If you’re frustrated that your app was rejected from the App Store, you are in good company.
Scott Virkler, senior vice president of eProducts at global science and medical publishing behemoth Elsevier, had a few choice words about Apple’s approval process – and getting rejected by it.
Virkler, speaking in San Francisco at Appnation Enterprise, said his company had three apps rejected by Apple just last week, “because they don’t get our business.”
Elsevier is a $400-million-a-year business with over 2,600 medical journals, from titles like The Lancet to more niche ones, spanning the gamut of topics from Artificial Intelligence in Medicine to Zoology.
“The apps were rejected, they think we’re trying to spam them with all this content about global medicine or something,” he said. “Apple thinks apps are all about feature functionality, but in our world it’s all about the content. They treat us like an entertainment company, so they think we should put everything into one app as if it were TV, but our content doesn’t work like that.”
For example, he pointed out, The Sleep Medicine Review and The American Journal of Cardiology are two completely separate products with different subscribers and advertisers.
“We’re trying to get someone [at Apple] to answer the phone to have that discussion,” he said. When interviewer and Appnation founder Drew Ianni noticed his subject was getting a bit hot under the collar, Virkler responded: “Yeah, I have an opinion on this.”
Hiccups in the app approval process aside, Virkler says they hope to have all of their publications available in app form by the end of February. They already have dozens of publications in iTunes.
Flagship publication The Lancet was launched as an app free to subscribers, deliberately without much publicity, over the Christmas holidays.

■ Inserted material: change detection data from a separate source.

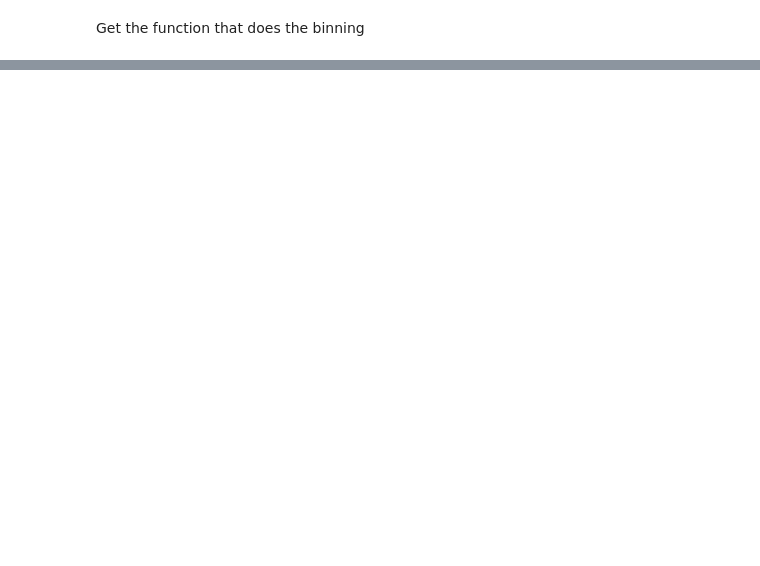
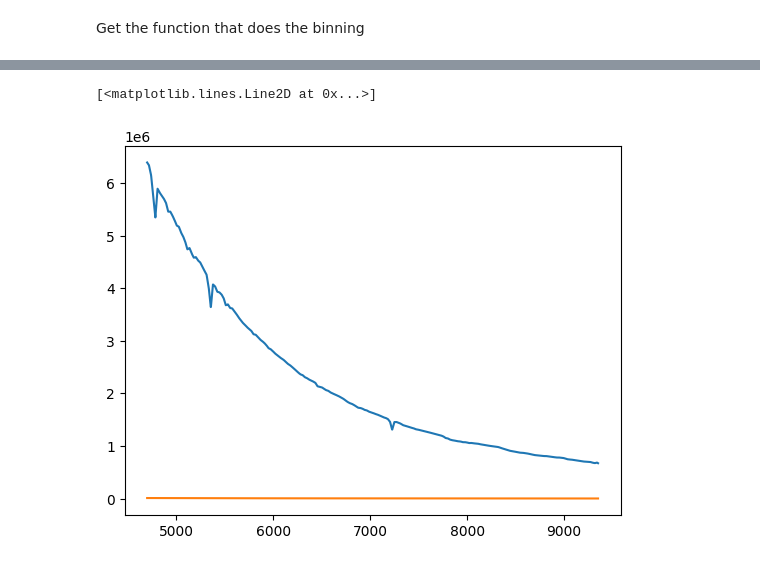
Before and after one commit to ufuk-cakir/rubix, a Jupyter notebook: notebooks/rubix_pipeline.ipynb, the cells around one changed output, grey strips where cells are left out. Drawn from its saved outputs; the diff is of its cells as text; code cells hidden in the pictures; blank space fills up the shorter version.

```diff
--- a/notebooks/rubix_pipeline.ipynb
+++ b/notebooks/rubix_pipeline.ipynb
@@ -97,0 +209,11 @@ plt.imshow(image, cmap="viridis")
+# %%
+from rubix.core.pipeline import RubixPipeline
+
+pipe = RubixPipeline(config)
+
+wave = pipe.telescope.wave_seq
+print(wave)
+print(rubixdata.stars.spectra[0][0][:])
+
+plt.plot(wave, rubixdata.stars.spectra[0][0][:])
+plt.plot(wave, rubixdata.stars.spectra[0][1][:])
@@ -97,0 +306,6 @@ plt.imshow(image, cmap="viridis")
+# %%
+plt.plot(wave, datacube[12,12,:])
+plt.plot(wave, datacube[0,0,:])
+# %% [output]
+[<matplotlib.lines.Line2D at 0x...>]
+[figure, added]
```
Also changed, not shown: parts of 24 cells of this notebook, 13 other files.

Virkler says a significant number of downloads (guess those docs and researchers found iPads under the tree?) speaks to the significant interest for the company’s content in app format.
“The medical market is huge and they are fast adopters of medical tech,” he added.